Smoked Mozzarella and Sun Dried Tomatoes
Not the smoking kind but the kind made with phyllo pastry filled and rolled with an Italian inspired savory or sweet filling. So versatile. You can literally add almost any filling. Begin by preheating oven to 325 degrees F and lay a sheet of phyllo dough on a clean dry work surface. Use a pastry brush to brush the phyllo sheet with melted butter. Fold the phyllo sheet in half lengthwise, resulting in a 12 by 8-inch rectangle. Brush the top of the phyllo with melted butter. Fill as desired and carefully roll up the phyllo dough into a cigar shape. About half way through the rolling, tuck in the 1-inch ends of the phyllo dough, and continue rolling. Place on a foil-lined baking sheet, seam side down, and brush the top with butter. Bake until golden, about 25 to 30 minutes.
- slices of smoked mozzarella with a few pieces of sun-dried tomatoes
- Italian sweet sausage, cooked, drained and crumbled; mixed with whipping cream, dijon mustard and nutmeg
- a paste made with ground pistachios, ricotta cheese and honey
- combine apples, brown sugar, cinnamon, and amaretti cookie crumbs to make this phyllo strudel recipe than re-purpose as cigars
- sautéed selection of finely chopped mushrooms in a little butter, garlic, thyme, salt and pepper with splash of creme fraiche at the end to give it richness
- slather with chocolate hazelnut gianduja and roll
- spread dough with La Bella Angiolina Ligurian Basil Pesto
For the savory versions of this dish you can vary the flavors of the brush of melted butter using garlic and or fennel seeds before adding your fillings.
From ancient Roman springtime fertility rites to Christian celebrations of resurrection and renewal, the egg has always been a symbol of Easter in Italy. The biggest Easter displays in Italian pastry shops, restaurants, bars and markets center on brightly wrapped, elaborately decorated chocolate Easter eggs, Uove di Pasqua. Many of these eggs are made by artisan chocolate makers like Perugina and Caffarel and are highly sought after. When I visited the Perugina chocolate factory with my Umbrian friends I saw a chocolate Easter Egg that was 3 feet tall! Often filled with a rich chocolate hazelnut cream (gianduja) encased in delicate, bittersweet chocolate they are ostentatiously indulgent. The Faberge equivalent of chocolate.
Designers like RobertoCavalli and Armani elevate the egg into a chic seasonal statement with fashionable chocolate Easter eggs. Armani displays his eggs embossed with the unmistakable branded “A”. Chocolatier’s like Torino’s Guido Gubino create sensual experiences with creative and innovative designs.
Easter Eggs by Guido Gubino

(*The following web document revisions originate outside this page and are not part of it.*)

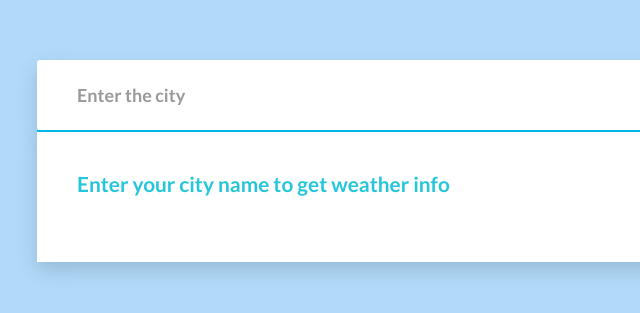
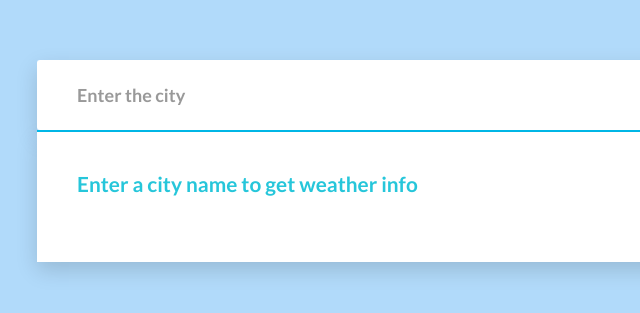
Before and after one commit to Abhishekabi/Weather-cached, a website: page public/index.html in a window 1280 px wide. Shown: the part 239-552 px from the top of the page, 208-848 px from the left. Drawn offline with nearby package versions, Linux system fonts and the light colour scheme.

Commit message:
content update

```diff
--- a/public/index.html
+++ b/public/index.html
@@ -44,7 +44,7 @@
           </div>
       </form>
       <div class="advance-search">
-        <span class="desc" id="cityholder">Enter your city name to get weather info</span>
+        <span class="desc" id="cityholder">Enter a city name to get weather info</span>
         <div class="row dN">
           <div class="input-field">
             <h2>Temperature : <span id="temp"></span></h2>
```
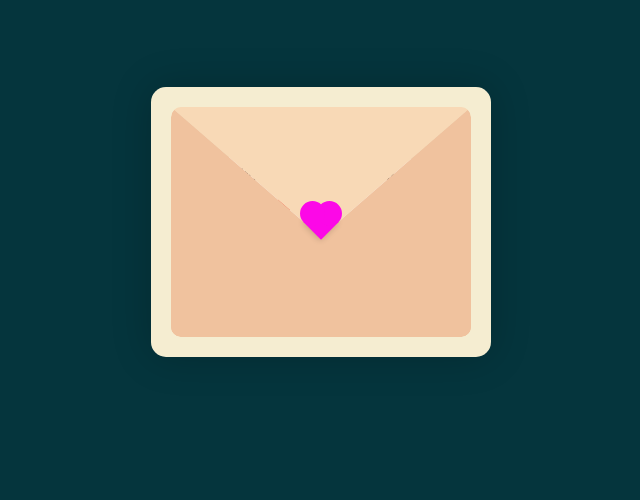
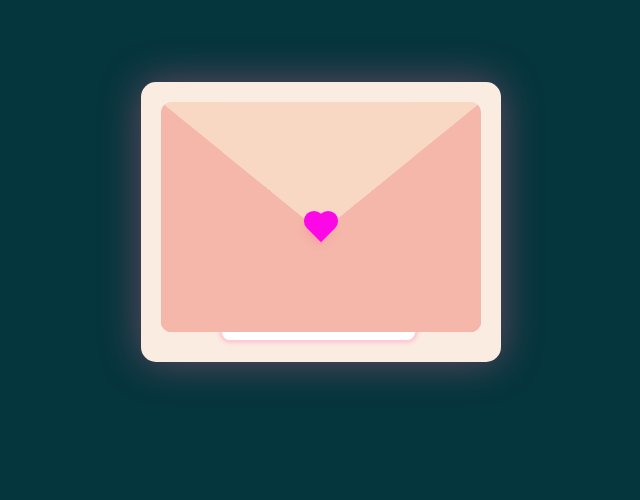
Before and after one commit to LuisCapcha/CartaMarylin.github.io, a plain HTML site: page index.html in a window 1280 px wide. Shown: the part 178-678 px from the top of the page, without its empty margins (319-959 px from the left). Drawn offline with Linux system fonts and the light colour scheme.

Commit message:
cambios 8

```diff
--- a/style.css
+++ b/style.css
@@ -1,15 +1,16 @@
-@import url('https://fonts.googleapis.com/css2?family=Great+Vibes&display=swap');
-
 :root {
   --primary: #fff;
   --bg-color: rgb(5, 53, 61);
-    --bg-envelope-color: #f5edd1;
-    --envelope-tab: #f8d9b6;
-    --envelope-cover: #f0c29e;
+  --bg-envelope-color: #fbece2;
+  --envelope-tab: #f8d8c3;
+  --envelope-cover: #f4b7a9;
   --shadow-color: rgba(0, 0, 0, 0.2);
-    --txt-color: #333;
+  --txt-color: #444;
   --heart-color: rgb(252, 8, 231);
-    --font-cursive: 'Great Vibes', cursive;
+  --romantic-pink: #ffccd5;
+  --romantic-purple: #d4a5a5;
+  --romantic-text-color: #e07a5f;
+  --romantic-shadow: rgba(255, 102, 153, 0.4);
 }
 
 body {
@@ -20,56 +21,55 @@ body {
   display: flex;
   align-items: center;
   justify-content: center;
-    height: 100vh;
+  font-family: 'Cursive', 'Gill Sans', 'Gill Sans MT', Calibri, 'Trebuchet MS', sans-serif;
 }
 
 .container {
+  height: 100vh;
   display: grid;
   place-items: center;
 }
 
-.envelope-wrapper {
+.container > .envelope-wrapper {
   background: var(--bg-envelope-color);
-    box-shadow: 0 0 40px var(--shadow-color);
+  box-shadow: 0 0 40px var(--romantic-shadow);
   border-radius: 15px;
   padding: 20px;
 }
 
-.envelope {
+.envelope-wrapper > .envelope {
   position: relative;
-    width: 300px;
-    height: 230px;
+  width: 320px;
+  height: 240px;
   border-radius: 10px;
-    overflow: hidden;
 }
 
-.envelope::before {
+.envelope-wrapper > .envelope::before {
   content: "";
   position: absolute;
   top: 0;
   z-index: 2;
   border-top: 130px solid var(--envelope-tab);
-    border-right: 150px solid transparent;
-    border-left: 150px solid transparent;
-    transform-origin: top;
+  border-right: 160px solid transparent;
+  border-left: 160px solid transparent;
+  border-radius: 10px;
   transition: all 0.5s ease-in-out 0.7s;
-    border-radius: 0 0 10px 10px;
 }
 
-.envelope::after {
+.envelope-wrapper > .envelope::after {
   content: "";
   position: absolute;
   z-index: 2;
   width: 0px;
   height: 0px;
   border-top: 130px solid transparent;
-    border-right: 150px solid var(--envelope-cover);
+  border-right: 160px solid var(--envelope-cover);
   border-bottom: 100px solid var(--envelope-cover);
-    border-left: 150px solid var(--envelope-cover);
+  border-left: 160px solid var(--envelope-cover);
   border-radius: 10px;
 }
 
-.letter {
+.envelope > .letter {
   position: absolute;
   right: 20%;
   bottom: 0;
@@ -78,17 +78,17 @@ body {
   background: var(--primary);
   text-align: center;
   transition: all 1s ease-in-out;
-    box-shadow: 0 0 5px var(--shadow-color);
+  box-shadow: 0 0 5px var(--romantic-shadow);
   padding: 20px 10px;
   border-radius: 10px;
-    font-family: var(--font-cursive);
+  border: 2px solid var(--romantic-pink);
 }
 
-.letter > .text {
-    font-family: var(--font-cursive);
-    color: var(--txt-color);
-    text-align: left;
-    font-size: 18px;
+.envelope > .letter > .text {
+  font-family: 'Cursive', 'Gill Sans', 'Gill Sans MT', Calibri, 'Trebuchet MS', sans-serif;
+  color: var(--romantic-text-color);
+  text-align: center;
+  font-size: 12px;
   line-height: 1.6;
 }
 
@@ -96,42 +96,42 @@ body {
   position: absolute;
   top: 50%;
   left: 50%;
-    width: 25px;
-    height: 25px;
+  width: 20px;
+  height: 20px;
   background: var(--heart-color);
   z-index: 4;
-    transform: translate(-50%, -50%) rotate(45deg);
+  transform: translate(-50%, -20%) rotate(45deg);
   transition: transform 0.5s ease-in-out 1s;
-    box-shadow: 0 1px 6px var(--shadow-color);
+  box-shadow: 0 2px 8px var(--romantic-shadow);
   cursor: pointer;
 }
 
-.heart::before,
-.heart::after {
+.heart:before,
+.heart:after {
   content: "";
   position: absolute;
-    width: 25px;
-    height: 25px;
+  width: 20px;
+  height: 20px;
   background-color: var(--heart-color);
   border-radius: 50%;
 }
 
-.heart::before {
-    top: -12.5px;
+.heart:before {
+  top: -10px;
 }
 
-.heart::after {
-    right: 12.5px;
+.heart:after {
+  right: 10px;
 }
 
-.flap > .envelope::before {
+.flap > .envelope:before {
   transform: rotateX(180deg);
   z-index: 0;
 }
 
-.flap > .letter {
+.flap > .envelope > .letter {
   bottom: 100px;
-    transform: scale(1.2);
+  transform: scale(1.5);
   transition-delay: 1s;
 }
 
```
Lines whose indentation alone changed are shown as unchanged.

During different times in Italian history, extravagance has found its way into Italian design (think of the Italian Rocco) and the exuberant and energetic style of Italian Easter eggs is a joyful celebration of the season.
The purpose behind the blog ITALY IN 30 SECONDS is to offer a written shot of espresso to inform, excite and encourage you to experience Italy, the most recognizable geographic shape on the globe and what we think is the most perfectly constructed place on the planet. Combine that with one of the most perfectly constructed foods on the planet, chocolate, and you’ve got a the makings of a magical mystery tour through Tuscany’s Chocolate Valley, the geletarie of Milan and the chocolate factories of Turin and Perugia.
So little time so much chocolate and a business class seat on Alitalia nowhere in sight. Warm up this winter with a melted Italian chocolate fondue or molten chocolate cake made with Cuor di Cacao Chocolate Hazelnut Cream from the “heart of the chocolate” by Venchi, a name known throughout Italy for exceptional chocolate. This extra dark Cuor di Cacao combines the intense flavors of 75% Ecuadorian chocolate with hazelnuts to make a gianduja, a rich creamy hazelnut spread that is beloved by all Italians. Think Nutella all grown up. The small size is perfect for a 30 second chocolate break or a portable pocket picnic at the ski chalet.